Striking chart of the Atlantic Ocean and surrounding coastal lands from Jansson's sea-atlas De Water-Weereld, or Atlantis Majoris Quinta Pars, Orbem Maritimum.
Jansson's Sea Atlas was the first of its kind intended for the general market, and then incorporated into his later publications. The chart covers the northern Atlantic Ocean with the eastern coast of North America, the West Indies, and the coasts of Europe and North Africa.
Cartographically Jansson's map is based on the previous maps produced by Hondius and Jansson, with a few notable improvements. The single Great Lake is replaced by a lake full of large islands and a complex system of waterways feeding the St. Lawrence River. There is a significant improvement in the delineation of the coastline between Chesapeake Bay and Long Island and in the north it shows Groenlandia separated by Meta Incognita. Penobscoi is named in present-day Maine for Penobscot Bay, and C. Cod is noted as well, in what becomes Massachusetts.
A nice example of this early sea chart of the North Atlantic.
Jan Janssonius (also known as Johann or Jan Jansson or Janszoon) (1588-1664) was a renowned geographer and publisher of the seventeenth century, when the Dutch dominated map publishing in Europe. Born in Arnhem, Jan was first exposed to the trade via his father, who was also a bookseller and publisher. In 1612, Jan married the daughter of Jodocus Hondius, who was also a prominent mapmaker and seller. Jonssonius’ first maps date from 1616.
In the 1630s, Janssonius worked with his brother-in-law, Henricus Hondius. Their most successful venture was to reissue the Mercator-Hondius atlas. Jodocus Hondius had acquired the plates to the Mercator atlas, first published in 1595, and added 36 additional maps. After Hondius died in 1612, Henricus took over publication; Janssonius joined the venture in 1633. Eventually, the atlas was renamed the Atlas Novus and then the Atlas Major, by which time it had expanded to eleven volumes. Janssonius is also well known for his volume of English county maps, published in 1646.

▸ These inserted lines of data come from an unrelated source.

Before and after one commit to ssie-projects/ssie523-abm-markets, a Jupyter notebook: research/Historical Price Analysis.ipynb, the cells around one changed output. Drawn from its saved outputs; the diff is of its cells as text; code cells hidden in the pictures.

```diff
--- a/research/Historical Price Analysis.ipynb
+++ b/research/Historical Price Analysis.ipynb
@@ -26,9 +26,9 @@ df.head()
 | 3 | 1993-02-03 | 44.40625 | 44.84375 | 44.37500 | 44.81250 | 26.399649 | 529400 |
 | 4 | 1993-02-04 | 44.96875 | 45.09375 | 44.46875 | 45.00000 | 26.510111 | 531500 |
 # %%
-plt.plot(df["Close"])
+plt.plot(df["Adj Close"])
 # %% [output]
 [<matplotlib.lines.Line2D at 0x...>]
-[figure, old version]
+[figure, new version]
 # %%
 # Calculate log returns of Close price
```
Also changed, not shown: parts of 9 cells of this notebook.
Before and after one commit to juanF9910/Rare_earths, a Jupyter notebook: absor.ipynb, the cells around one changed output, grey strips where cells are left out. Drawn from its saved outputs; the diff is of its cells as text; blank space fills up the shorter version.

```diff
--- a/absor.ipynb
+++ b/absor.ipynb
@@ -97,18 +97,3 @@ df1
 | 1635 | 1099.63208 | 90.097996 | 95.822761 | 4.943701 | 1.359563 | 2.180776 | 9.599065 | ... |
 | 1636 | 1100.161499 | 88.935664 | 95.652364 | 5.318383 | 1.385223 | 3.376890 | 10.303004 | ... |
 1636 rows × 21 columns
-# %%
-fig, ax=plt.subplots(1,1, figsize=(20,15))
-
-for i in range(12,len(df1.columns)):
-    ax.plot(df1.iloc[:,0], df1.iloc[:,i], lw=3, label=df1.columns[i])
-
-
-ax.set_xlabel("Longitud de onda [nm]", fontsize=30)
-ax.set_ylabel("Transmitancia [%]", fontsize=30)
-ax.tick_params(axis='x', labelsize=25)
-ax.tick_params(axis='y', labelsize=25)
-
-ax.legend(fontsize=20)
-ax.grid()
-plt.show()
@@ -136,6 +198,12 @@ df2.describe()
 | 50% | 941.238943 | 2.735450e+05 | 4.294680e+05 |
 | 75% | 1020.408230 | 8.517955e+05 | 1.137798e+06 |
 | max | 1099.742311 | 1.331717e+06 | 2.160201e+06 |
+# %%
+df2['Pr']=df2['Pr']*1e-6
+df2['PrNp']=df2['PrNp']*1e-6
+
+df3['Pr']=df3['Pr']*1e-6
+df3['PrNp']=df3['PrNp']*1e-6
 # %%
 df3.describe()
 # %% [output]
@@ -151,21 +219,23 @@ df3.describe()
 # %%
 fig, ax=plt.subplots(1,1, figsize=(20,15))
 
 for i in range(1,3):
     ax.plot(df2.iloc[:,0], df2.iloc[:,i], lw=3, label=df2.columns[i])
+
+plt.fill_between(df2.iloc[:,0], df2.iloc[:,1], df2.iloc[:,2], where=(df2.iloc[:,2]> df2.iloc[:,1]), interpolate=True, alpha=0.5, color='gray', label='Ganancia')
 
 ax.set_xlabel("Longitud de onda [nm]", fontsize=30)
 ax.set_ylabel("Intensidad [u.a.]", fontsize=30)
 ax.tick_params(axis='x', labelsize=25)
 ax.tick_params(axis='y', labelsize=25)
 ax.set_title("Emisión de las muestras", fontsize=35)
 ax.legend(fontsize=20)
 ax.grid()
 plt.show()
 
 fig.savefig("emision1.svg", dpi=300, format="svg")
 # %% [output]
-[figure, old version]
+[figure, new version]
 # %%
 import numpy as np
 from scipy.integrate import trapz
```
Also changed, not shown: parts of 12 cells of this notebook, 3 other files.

Janssonius died in Amsterdam in 1664. His son-in-law, Johannes van Waesbergen, took over his business. Eventually, many of Janssonius’ plates were sold to Gerard Valck and Pieter Schenk, who added their names and continued to reissue the maps.